March 31, 2006 @ 12:00 am EST

Rudy Fusco, President of Mr. Parking Lot, made a presentation this morning about Bio-Diesel. Bio-disel has been around for a long time. When Otto Diesel invented the compression ignition engine he planned on using a vegetable derived oil.

With the advent of abundant and relatively inexpensive petroleum based oil, we abandoned the concept of “growing” our oil in favor of drilling our oil.

Today we have to rethink our approach to fueling our economy, and Mr. Fusco was very effective in making that case. We are faced with not only the questions of cost and availability of petroleum based oils, but of the consequences of the continued burning of these fuels. As we address the problems of air pollution we find that the petroleum based products are far more detrimental to our health than vegetable based oils. Bio fuels also have a lesser effect on the problem of global warming

But one could legitimately ask, why would the effect on global warming be different than burning petroleum? The answer was made clear in Rudy’s presentation. Bio fuels release carbon dioxide when they burn just like any other carbon based fuel, but bio fuels absorb carbon dioxide when they are grown. The net effect is that there is no net increase of CO2 when Bio fuels are used.

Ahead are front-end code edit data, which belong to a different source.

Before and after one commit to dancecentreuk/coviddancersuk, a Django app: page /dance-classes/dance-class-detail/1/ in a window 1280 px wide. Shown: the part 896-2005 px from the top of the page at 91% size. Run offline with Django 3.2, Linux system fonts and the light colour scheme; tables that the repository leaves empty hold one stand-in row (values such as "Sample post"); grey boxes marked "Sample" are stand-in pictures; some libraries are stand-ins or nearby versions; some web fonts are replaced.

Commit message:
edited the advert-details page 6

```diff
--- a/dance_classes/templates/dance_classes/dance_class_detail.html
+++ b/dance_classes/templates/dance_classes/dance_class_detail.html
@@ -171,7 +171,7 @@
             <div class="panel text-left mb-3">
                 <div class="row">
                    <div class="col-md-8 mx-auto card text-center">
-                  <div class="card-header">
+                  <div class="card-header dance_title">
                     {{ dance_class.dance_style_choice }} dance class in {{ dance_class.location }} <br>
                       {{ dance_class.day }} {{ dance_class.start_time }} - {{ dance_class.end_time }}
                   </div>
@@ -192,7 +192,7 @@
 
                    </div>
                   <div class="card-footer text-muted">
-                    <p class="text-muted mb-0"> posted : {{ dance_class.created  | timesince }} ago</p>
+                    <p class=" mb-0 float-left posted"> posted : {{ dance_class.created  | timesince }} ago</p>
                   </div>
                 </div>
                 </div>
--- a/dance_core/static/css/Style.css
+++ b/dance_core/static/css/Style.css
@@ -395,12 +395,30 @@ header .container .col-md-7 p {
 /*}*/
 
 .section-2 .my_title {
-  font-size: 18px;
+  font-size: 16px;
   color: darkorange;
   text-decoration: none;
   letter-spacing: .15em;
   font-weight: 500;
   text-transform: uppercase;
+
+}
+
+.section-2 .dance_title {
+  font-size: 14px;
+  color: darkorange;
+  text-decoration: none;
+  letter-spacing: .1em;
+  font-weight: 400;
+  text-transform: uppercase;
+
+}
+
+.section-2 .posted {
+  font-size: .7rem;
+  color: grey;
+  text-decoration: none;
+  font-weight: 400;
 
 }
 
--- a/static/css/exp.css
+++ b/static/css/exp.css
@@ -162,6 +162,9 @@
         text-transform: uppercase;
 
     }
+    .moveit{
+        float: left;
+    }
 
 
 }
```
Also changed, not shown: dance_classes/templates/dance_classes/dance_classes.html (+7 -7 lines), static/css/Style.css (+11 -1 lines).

We considered the element of cost. The cost of bio-diesel is competitive only because it is subsidized. However petroleum is also subsidized by tax policy. But it is also subsidized by the military protection of the sources of oil that we provide through the use of our military. And, that subsidy is enjoyed by the entire world. Europe, China, India, Japan and every other industrial nation is aided by our costly military that serves to protect oil production.  As Mr. Fusco pointed out it, takes one unit of energy to produce 3.2 units of bio diesel. The closing thought on cost was that, when the industry matures $1/gallon could be acheived without subsidy.

Mr. Fusco pointed out that Brazil, back in the early 70’s, embarked on a bio-diesel program and an ethanol program that has taken that country out of the grip of the international oil trade. Today Brazil produces most of it’s fuel from home grown sugar cane, and all of the money that is spent remains within the territory of Brazil, further enhancing that economy.

We also discussed the ability to use these new fuels in the engines we have in use today. Some modifications may be needed, but most engines can already handle a blend of bio and petrol fuels without modification.. And as Rudy pointed out the infrastructure for transporting these fuels are exactly the same. The implication here is that the introduction of these fuels need not be a long drawn out process. 

The audience that attended was well versed in the topic, making the discussion quite lively. Andria Adler program Coordinator of “Clean Cities” .. Harry Davitian of Entek Powers Systems, Technical writer, Frances Whittelsey, and Alan Binder of VisionFuels were among the people contributing to the conversation.

Thank you Rudy Fusco, and the audience that added measurably to the discussion.

Details

Date:
March 31, 2006
Time:
12:00 am EST